*Task goal:* The task calls for each line of the records below in which the word "extends" appears.

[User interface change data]
((

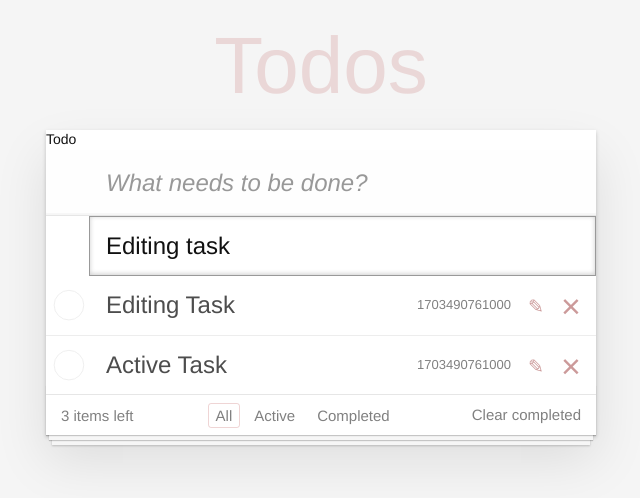
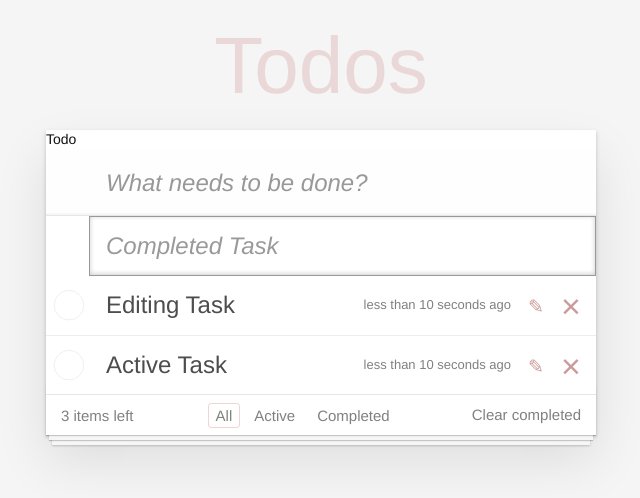
Before and after one commit to E-Korsakova/ToDo-App, a React (Create React App) app: page / in a window 1280 px wide. Both pictures are taken after a click on the button 855 px from the left and 246 px from the top of the page. Shown: the top 498 px of the page, without its empty margins (319-959 px from the left). Built offline with nearby package versions, Linux system fonts and the light colour scheme.

Commit message:
+редактирование тасков, +вывод времени создания

```diff
--- a/package.json
+++ b/package.json
@@ -7,6 +7,7 @@
     "@testing-library/react": "^13.4.0",
     "@testing-library/user-event": "^13.5.0",
     "date-fns": "^3.0.6",
+    "prop-types": "^15.8.1",
     "react": "^18.2.0",
     "react-dom": "^18.2.0",
     "react-scripts": "5.0.1",
--- a/src/components/App/App.jsx
+++ b/src/components/App/App.jsx
@@ -5,8 +5,6 @@ import Main from '../Main';
 import './app.css';
 
 export default class App extends Component {
-
-    maxId = 100;
 
     state = {
         todoData: [
@@ -60,6 +58,22 @@ export default class App extends Component {
                 todoData: newArr
             }
         })
+    }
+
+    editTask = (newDescription, id) => {
+
+        this.setState(({todoData}) => {
+
+            const index = todoData.findIndex((el) => el.id === id);
+            const oldTask = todoData[index];
+            const newTask = {...oldTask, description: newDescription}
+
+            return {
+                todoData: todoData.with(index, newTask)
+            }
+        });
+
+        this.onTaskEditing(id);
     }
 
     toggleProp(arr, id, propName) {
@@ -129,7 +143,6 @@ export default class App extends Component {
         const {todoData, filters} = this.state;
         const selectTodos = this.filter();
         const activeTaskCount = todoData.filter((el) => !el.completed).length;
-
         return (
             <section className='todoapp'>
                 <Header />
@@ -140,6 +153,7 @@ export default class App extends Component {
                 onDeleted={this.deleteTask}
                 onTaskCompleted={this.onTaskCompleted}
                 onTaskEditing={this.onTaskEditing}
+                onSubmitEditing={this.editTask}
                 onFilterTasks={this.onFilterTasks}
                 onClearCompleted={this.clearCompleted}/>
             </section>
--- a/src/components/Main/Main.jsx
+++ b/src/components/Main/Main.jsx
@@ -6,14 +6,16 @@ import './main.css';
 export default function Main(props) {
 
     const {todos, filters, count, onDeleted, onTaskCompleted,
-        onTaskEditing, onFilterTasks, onClearCompleted} = props;
+        onTaskEditing, onFilterTasks, onClearCompleted,
+        onSubmitEditing } = props;
 
     return (
         <section className='main'>
             <TaskList todos={ todos }
             onDeleted={ onDeleted }
             onTaskCompleted={onTaskCompleted}
-            onTaskEditing={onTaskEditing}/>
+            onTaskEditing={onTaskEditing}
+            onSubmitEditing={onSubmitEditing}/>
             <Footer count={count}
             filters={filters}
             onFilterTasks={onFilterTasks}
--- a/src/components/Task/Task.jsx
+++ b/src/components/Task/Task.jsx
@@ -5,16 +5,31 @@ import './task.css';
 
 export default class Task extends Component {
 
+    state = {
+        newDescription: ''
+    }
+
+    onEditInputChange = (e) => {
+        this.setState(({newDescription: e.target.value}));
+    }
+
     render() {
         const { description, created, onDeleted,
                 onTaskCompleted, onTaskEditing,
+                onSubmitEditing, id,
                 completed, editing } = this.props;
 
         let classNames = 'active'
         const Edit = () => {
             if (editing) {
                 return (
-                    <input type="text" className="edit" defaultValue="Editing task" />
+                    <form onSubmit={() => onSubmitEditing(this.state.newDescription, id)}>
+                        <input type="text" className="edit" autoFocus
+                        placeholder={description}
+                        value={this.state.newDescription}
+                        onChange={this.onEditInputChange}
+                    />
+                    </form>
                 );
             }
             return;
@@ -28,10 +43,7 @@ export default class Task extends Component {
             classNames = 'editing ';
         }
 
-        //const timeOfCreate = ('0' + created.getDate()).slice(-2) + '.' + ('0' + (created.getMonth() + 1)).slice(-2) + '.' + created.getFullYear();
-
-        //const time = formatDistanceToNow(new Date(created), {includeSeconds: true})
-        //console.log(timeOfCreate);
+        const date = formatDistanceToNow(new Date(created), {includeSeconds: true, addSuffix: true})
 
         return (
             <li className={classNames}>
@@ -40,7 +52,7 @@ export default class Task extends Component {
                     onClick={onTaskCompleted}/>
                     <label>
                         <span className="description">{description}</span>
-                        <span className="created">{created}</span>
+                        <span className="created">{date}</span>
                     </label>
                     <button className="icon icon-edit"
                     onClick={onTaskEditing}></button>
--- a/src/components/TaskList/TaskList.jsx
+++ b/src/components/TaskList/TaskList.jsx
@@ -2,13 +2,15 @@ import React from 'react';
 import Task from '../Task/Task';
 import './task-list.css';
 
-export default function TaskList({todos, onDeleted, onTaskCompleted, onTaskEditing}) {
+export default function TaskList(props) {
+    const {todos, onDeleted, onTaskCompleted, onTaskEditing, onSubmitEditing} = props;
     const elements = todos.map((task) => {
         return (
-            <Task key={task.id} { ...task}
+            <Task key={task.id} {...task}
             onDeleted={() => onDeleted(task.id)}
             onTaskCompleted={() => onTaskCompleted(task.id)}
-            onTaskEditing={() => onTaskEditing(task.id)}/>
+            onTaskEditing={() => onTaskEditing(task.id)}
+            onSubmitEditing={onSubmitEditing}/>
         );
     });
 
```
Also changed, not shown: 1 other file (tests, documents, lock files or other folders).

))

*Result for this task:*
 export default class App extends Component {
@@ -60,6 +58,22 @@ export default class App extends Component {
@@ -129,7 +143,6 @@ export default class App extends Component {
@@ -140,6 +153,7 @@ export default class App extends Component {
 export default class Task extends Component {
@@ -28,10 +43,7 @@ export default class Task extends Component {
@@ -40,7 +52,7 @@ export default class Task extends Component {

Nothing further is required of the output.